[Table of Contents]People old and young enjoy waxing
nostalgic about and learning some of the history of early electronics. Popular Electronics was published from October
1954 through April 1985. All copyrights (if any) are hereby
of the visitors to RF Cafe are either engineers, technicians, or hobbyists
who deal with watts in terms of electrical power. This article from
the January 1957 edition of Popular Science deals primarily with watts
in terms of acoustic power, but it also addresses how obtaining acoustic
watts relates to electrical watts.
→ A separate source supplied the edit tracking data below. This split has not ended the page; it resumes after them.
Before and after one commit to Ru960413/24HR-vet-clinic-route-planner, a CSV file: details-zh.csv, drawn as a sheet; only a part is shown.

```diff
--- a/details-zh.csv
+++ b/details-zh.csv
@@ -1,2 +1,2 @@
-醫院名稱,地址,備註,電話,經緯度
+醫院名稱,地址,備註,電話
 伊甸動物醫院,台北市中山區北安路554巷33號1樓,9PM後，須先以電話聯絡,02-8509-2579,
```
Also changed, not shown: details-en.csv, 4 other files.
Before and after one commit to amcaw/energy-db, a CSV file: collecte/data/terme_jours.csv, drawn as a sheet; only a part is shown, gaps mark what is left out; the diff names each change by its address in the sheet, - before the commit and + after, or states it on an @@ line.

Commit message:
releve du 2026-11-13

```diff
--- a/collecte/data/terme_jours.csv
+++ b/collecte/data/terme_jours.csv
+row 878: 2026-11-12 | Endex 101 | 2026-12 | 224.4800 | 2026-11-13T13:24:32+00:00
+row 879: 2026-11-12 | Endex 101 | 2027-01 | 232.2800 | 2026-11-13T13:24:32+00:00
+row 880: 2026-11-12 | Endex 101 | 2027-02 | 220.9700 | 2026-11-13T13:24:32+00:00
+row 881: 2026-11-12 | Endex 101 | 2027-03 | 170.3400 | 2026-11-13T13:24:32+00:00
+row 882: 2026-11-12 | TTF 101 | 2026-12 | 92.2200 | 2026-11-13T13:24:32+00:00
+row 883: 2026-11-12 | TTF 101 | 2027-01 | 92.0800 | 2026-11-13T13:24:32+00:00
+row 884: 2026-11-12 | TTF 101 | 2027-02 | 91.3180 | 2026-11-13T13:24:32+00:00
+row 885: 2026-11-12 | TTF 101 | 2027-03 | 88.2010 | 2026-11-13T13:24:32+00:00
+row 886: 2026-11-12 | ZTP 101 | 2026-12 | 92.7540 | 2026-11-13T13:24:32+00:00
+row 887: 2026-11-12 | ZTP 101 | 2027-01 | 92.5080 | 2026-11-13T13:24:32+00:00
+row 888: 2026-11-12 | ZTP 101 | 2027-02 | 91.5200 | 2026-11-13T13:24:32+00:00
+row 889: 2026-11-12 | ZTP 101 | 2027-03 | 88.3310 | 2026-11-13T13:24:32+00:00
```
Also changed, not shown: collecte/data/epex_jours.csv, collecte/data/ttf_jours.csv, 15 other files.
Audiophiles will appreciate the table
of speaker watts needed based on your room volume as well as rules of
thumb for selecting the amplifier power required to deliver that sound
See all articles from
The Whys and Wherefores of Watts
By Leonard FeldmanStop scratching your head over which
amplifier to get; here's the answer to your power output requirements
authorities maintain that the minimum acceptable power-handling capacity
of a hi-fi amplifier shall be at least 25 watts."
shows that the purchase of an amplifier having a power rating of over
10 watts is a waste of money."
"A leading speaker manufacturer
has recommended that power amplifiers for use with his speaker should
be rated at 30 watts or better."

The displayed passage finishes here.